The subject of complaints against police officers drew about 50 residents to a community forum April 7 in Olney for the Northwest Police Division, which includes districts 5, 14, 35 and 39.  Deputy Commissioner Johnson, in charge of the Internal Affairs Bureau that handles allegations of police officer misconduct, explained the complaint, investigation, and review procedures.

Although these complaint procedures have been in effect since 1993, much of the community is still not aware of them.  That’s one reason the Internal Affairs Bureau is taking this show on the road, and the monthly NW Division safety meeting Thursday was devoted exclusively to this topic.

“It’s important for the police department to be accessible and transparent,” Johnson said. “The more the community knows, the more we will have better information and investigations.“

Due to some high profile police misconduct cases recently, the Internal Affairs Division added 36 new employees, which, according to Johnson, shows a commitment on behalf of the department.
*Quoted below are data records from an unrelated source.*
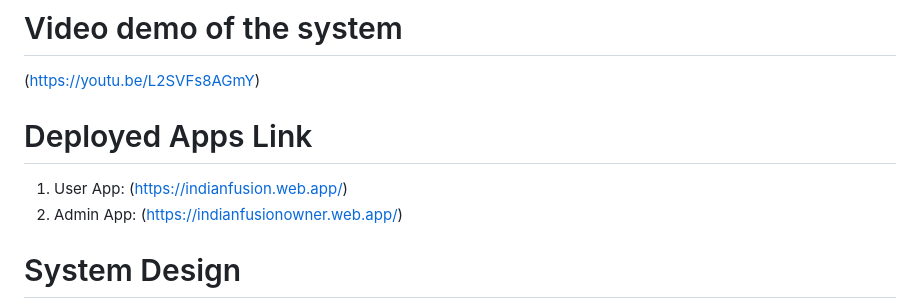
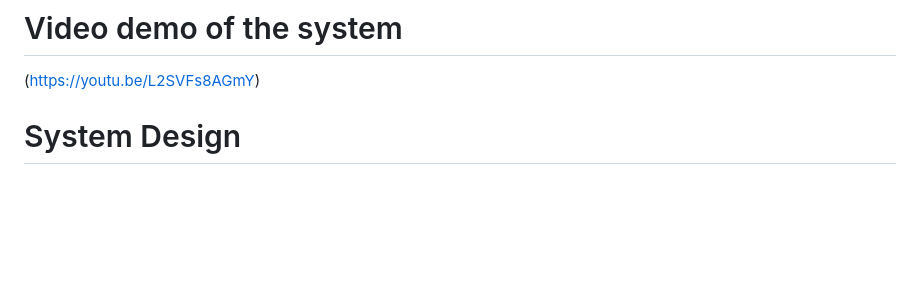
Before and after one commit to Swetanshu10/Restaurant-Management-System, a Markdown page: README.md, the part around the change. GitHub-like rendering; blank space fills up the shorter version.

```diff
--- a/README.md
+++ b/README.md
@@ -11,10 +11,6 @@ Admin Application has Login,Logout,change password features, the admin can contr
 
 # Video demo of the system
 (https://youtu.be/L2SVFs8AGmY)
-
-# Deployed Apps Link
-1. User App: (https://indianfusion.web.app/)
-2. Admin App: (https://indianfusionowner.web.app/)
 
 # System Design
 
```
While Rosaura Torres welcomed this news as a breath of fresh air, it was not the situation that she found 12 years ago when she filed complaints of domestic violence against her husband, then a high ranking official in the Philadelphia Police Department.  Ms. Torres’ book, “Abuse Hidden Behind the Badge” details her ordeal.  Torres claims that “Intimidation and no response is what I got back then.”

A question from the audience echoed the concern that people are afraid to come forward with complaints about the police, but Johnson assured them that every effort is made to protect the complainant. Citizens can request a private meeting at a discreet location and don’t have to file the complaint at the local police district, he said.

If the complaint is substantiated, the police officer will receive punishment that may include anything from a written reprimand and counseling up to suspension and dismissal, if warranted.  However, the union grievance process sometimes leads to reinstatement of the police officer.  Johnson also added that most of the complaints filed were found to be unsubstantiated.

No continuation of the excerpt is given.